[Itemized modification records]
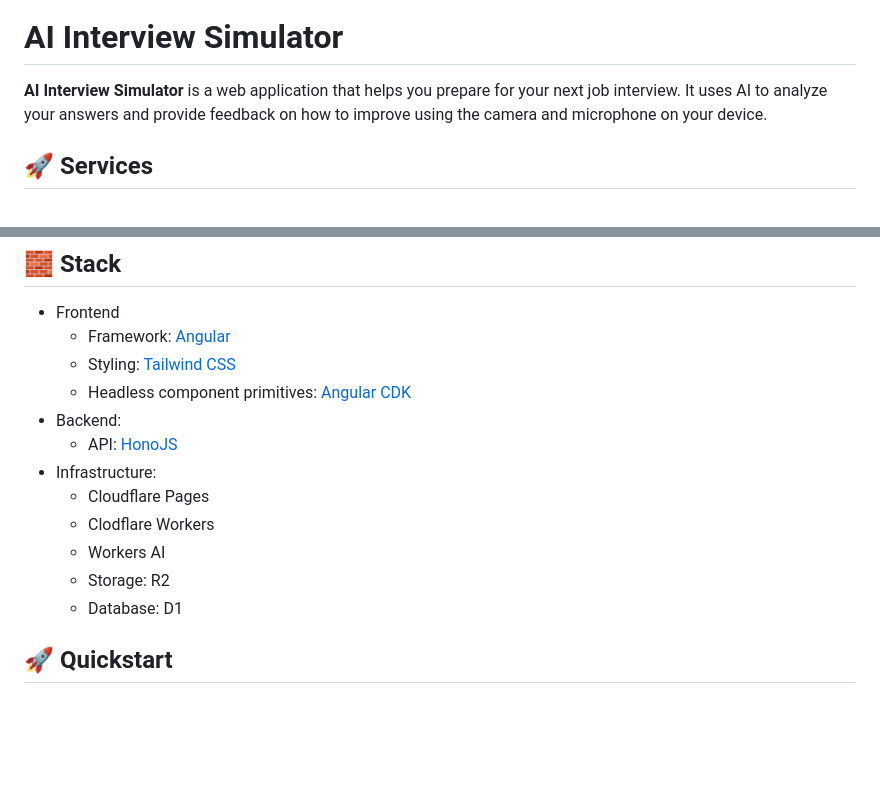
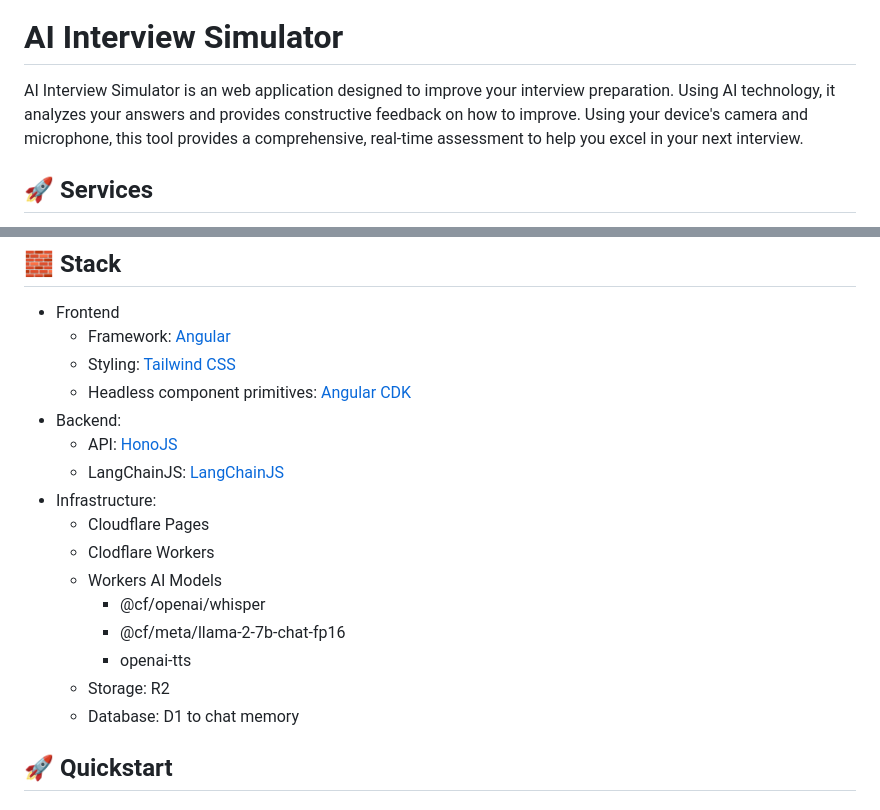
Before and after one commit to nicobytes/interview-full-stack, a Markdown page: README.md, 2 parts joined by grey strips. Rendered like a GitHub page; blank space fills up the shorter version.

Commit message:
Update README.md with improved AI Interview Simulator description and updated project stack

```diff
--- a/README.md
+++ b/README.md
@@ -2,7 +2,7 @@
 
 # AI Interview Simulator
 
-**AI Interview Simulator** is a web application that helps you prepare for your next job interview. It uses AI to analyze your answers and provide feedback on how to improve using the camera and microphone on your device.
+AI Interview Simulator is an web application designed to improve your interview preparation. Using AI technology, it analyzes your answers and provides constructive feedback on how to improve. Using your device's camera and microphone, this tool provides a comprehensive, real-time assessment to help you excel in your next interview.
 
 ## 🚀 Services
 
@@ -17,12 +17,16 @@
   - Headless component primitives: [Angular CDK](https://material.angular.io)
 - Backend:
   - API: [HonoJS](https://honojs.com/)
+  - LangChainJS: [LangChainJS](https://langchainjs.com/)
 - Infrastructure:
   - Cloudflare Pages
   - Clodflare Workers
-  - Workers AI
+  - Workers AI Models
+    - @cf/openai/whisper
+    - @cf/meta/llama-2-7b-chat-fp16
+    - openai-tts
   - Storage: R2
-  - Database: D1
+  - Database: D1 to chat memory
 
 ## 🚀 Quickstart
 
```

__Exercise prompt__
Make a copy of each line in the records that has the word "https".

__Expected output__
   - Headless component primitives: [Angular CDK](https://material.angular.io)
   - API: [HonoJS](https://honojs.com/)
+  - LangChainJS: [LangChainJS](https://langchainjs.com/)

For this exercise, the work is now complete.